Britain’s electricity generating capacity at coal and nuclear power plants could be slashed by 75% in the next decade, according to a new report by energy data specialist EnAppSys.
The closure of coal and nuclear-fired plants would be responsible for this, the study said, and if this lost capacity is not replaced the country would lose capacity at plants that provided 41% of electricity generation in the UK last year.
The specialist information business estimates that in the next ten years coal generation could fall as low as 8GW and nuclear generation to 1.3GW due to the closure of ageing power plants – a far cry from the combined 37.5GW of current capacity. Tougher environmental laws and age are triggering the closure of these plants as operators find it increasingly difficult to meet strict emissions targets, while decommissioning looms for the majority of nuclear stations in the next 10 years.

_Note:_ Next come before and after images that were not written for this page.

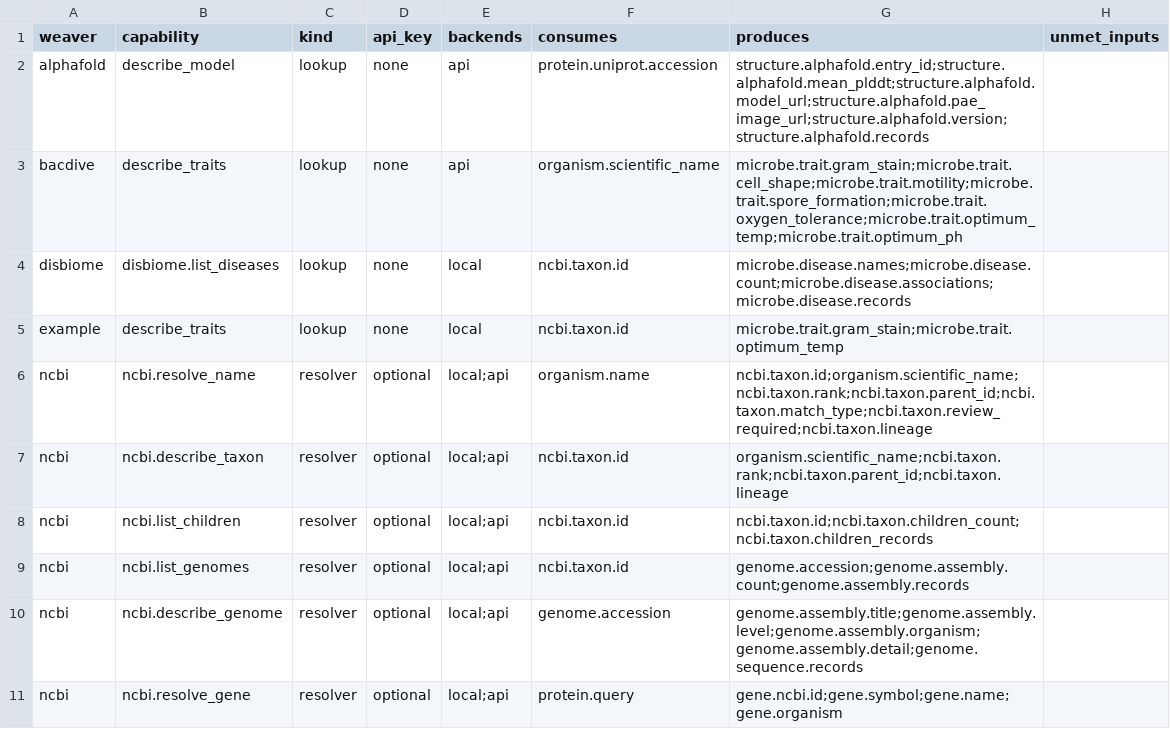
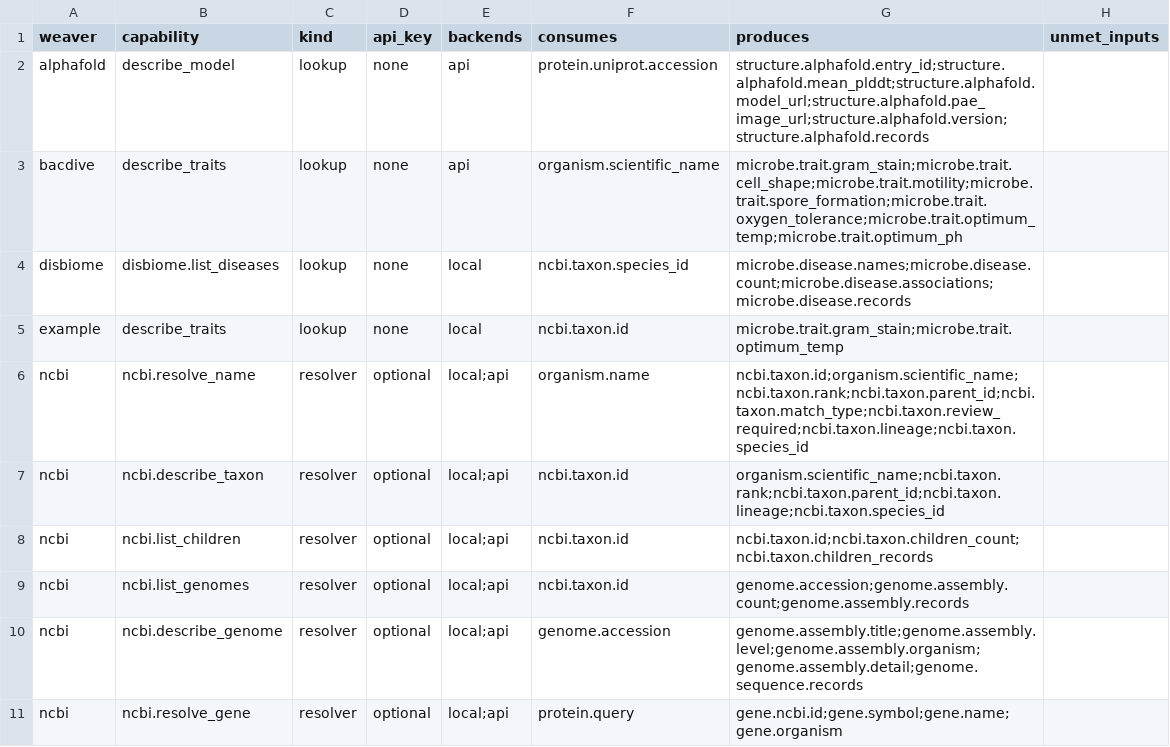
Before and after one commit to rafaelmdc/braidworks, a TSV file: docs/weavers-index.tsv, drawn as a sheet; only a part is shown.

Commit message:
feat(ncbi,disbiome): climb strain→species so species-keyed lookups resolve
The cross-hub bridge uniprot.resolve_protein("Akkermansia muciniphila") returns
the STRAIN taxid (349741, ATCC BAA-835), but Disbiome data is species-level
(239935, rich with T2D/UC/Crohn's/Parkinson's associations). disbiome was keyed
on ncbi.taxon.id, so a strain taxid missed and the braid returned nothing.

NCBI now derives ncbi.taxon.species_id (the species-rank ancestor) from the
lineage on resolve_name/describe_taxon, and disbiome consumes that instead of
ncbi.taxon.id. The planner auto-inserts the climb:

  protein.query -> uniprot -> ncbi.taxon.id(strain) -> describe_taxon
    -> ncbi.taxon.species_id -> disbiome  => full association list

A species taxid climbs to itself (1 extra cheap hop); a genus (no species rank)
correctly doesn't route to a species-level dataset. ncbi.taxon.species_id is
registered in weaverkit/keys.py (shared bridge key) and canonicalized to int.

Reusable for any future species-level weaver (e.g. FAPROTAX). Versions:
ncbi 0.1.8->0.2.0, disbiome 0.1.4->0.2.0, weaverkit 0.4.1->0.4.2. Tests:
species_id derivation (ncbi) + disbiome contract/local updated; full suite green.

```diff
--- a/docs/weavers-index.tsv
+++ b/docs/weavers-index.tsv
@@ -3,6 +3,6 @@ alphafold	describe_model	lookup	none	api	protein.uniprot.accession	structure.alp
 bacdive	describe_traits	lookup	none	api	organism.scientific_name	microbe.trait.gram_stain;microbe.trait.cell_shape;microbe.trait.motility;microbe.trait.spore_formation;microbe.trait.oxygen_tolerance;microbe.trait.optimum_temp;microbe.trait.optimum_ph	
-disbiome	disbiome.list_diseases	lookup	none	local	ncbi.taxon.id	microbe.disease.names;microbe.disease.count;microbe.disease.associations;microbe.disease.records	
+disbiome	disbiome.list_diseases	lookup	none	local	ncbi.taxon.species_id	microbe.disease.names;microbe.disease.count;microbe.disease.associations;microbe.disease.records	
 example	describe_traits	lookup	none	local	ncbi.taxon.id	microbe.trait.gram_stain;microbe.trait.optimum_temp	
-ncbi	ncbi.resolve_name	resolver	optional	local;api	organism.name	ncbi.taxon.id;organism.scientific_name;ncbi.taxon.rank;ncbi.taxon.parent_id;ncbi.taxon.match_type;ncbi.taxon.review_required;ncbi.taxon.lineage	
-ncbi	ncbi.describe_taxon	resolver	optional	local;api	ncbi.taxon.id	organism.scientific_name;ncbi.taxon.rank;ncbi.taxon.parent_id;ncbi.taxon.lineage	
+ncbi	ncbi.resolve_name	resolver	optional	local;api	organism.name	ncbi.taxon.id;organism.scientific_name;ncbi.taxon.rank;ncbi.taxon.parent_id;ncbi.taxon.match_type;ncbi.taxon.review_required;ncbi.taxon.lineage;ncbi.taxon.species_id	
+ncbi	ncbi.describe_taxon	resolver	optional	local;api	ncbi.taxon.id	organism.scientific_name;ncbi.taxon.rank;ncbi.taxon.parent_id;ncbi.taxon.lineage;ncbi.taxon.species_id	
 ncbi	ncbi.list_children	resolver	optional	local;api	ncbi.taxon.id	ncbi.taxon.id;ncbi.taxon.children_count;ncbi.taxon.children_records	
```
Also changed, not shown: 18 other files.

Recent speculation that the UK government will announce a freeze on the carbon floor price – essentially a charge on emissions – could encourage some operators to continue running their coal plants. However, this alone will not solve the impending capacity crisis.
In the absence of significant build of electricity storage projects in the UK there must remain sufficient conventional capacity to provide power at times of system stress when levels of generation from renewable sources are low.
A significant upsurge in the number of conventional generating plants coming on stream will therefore be required in the next decade. EnAppSys said Britain will need between 10 and 20GW of new capacity to meet demand with the consensus favouring gas-fired generation to plug the gap.
Paul Verrill, a Director of EnAppSys, said: “Existing gas-fired plants could cover around half of the generation shortfall should combined coal and nuclear capacities fall as predicted. However, the remaining shortfall must be met by new power plants if Britain’s ageing coal plants continue to close. A carbon floor price freeze, if it happens, may slow the rate of coal plant closures but new capacity will still be required.
“A potential solution is the combination of new gas-fired plants, the further growth of renewable generation, installation of electricity storage solutions and the building of new nuclear capacity. Coal-fired stations face an uncertain future as carbon capture equipped coal-fired stations are still not commercially proven, while European environmental and emissions standards will make it difficult to upgrade current coal plants into cleaner alternatives and, politically, new build coal is a sensitive area despite its strategic benefits.”
“Whilst there is a general consensus for the need for significant new build, the UK wholesale energy market and political uncertainty mean new build capacity projects are currently in short supply.”
Due to the Large Combustion Plant Directive, power stations in Europe have to meet certain sulphur and nitrous oxide emissions standards or agree to close by 2015 or after 20,000 hours of generation, whichever occurs soonest. A combination of this directive and the carbon floor price has already resulted in the loss of 9.6GW of generating capacity in 2012 and 2013, with a further loss of 3.9GW expected by 2015. *
By 2024 a second piece of legislation, the Industrial Emissions Directive (IED), will have further reduced the number of ageing coal-fired plants propping up the British electricity markets. Recent announcements by SSE, EDF AND RWE further indicate that capacity reduction due to the IED will start long before 2024.
In addition, the decommissioning of ageing nuclear plants will further reduce Britain’s power-generating capability. The country’s nuclear fleet will consist of just one power plant from 2024, Sizewell B, with that remaining station due to decommission in 2035. However, it is hoped that Hinkley Point C and Sizewell C will have come online by then, providing a combined 6.4GW of extra capacity, but this is far from certain.
All of this points to an increased need for new generation capacity and the climate to make this happen sooner rather than later.
*Note that the average generation in England, Wales and Scotland in 2013 totalled 37.8GW with peak generation of 56GW in the winter of 2012/13.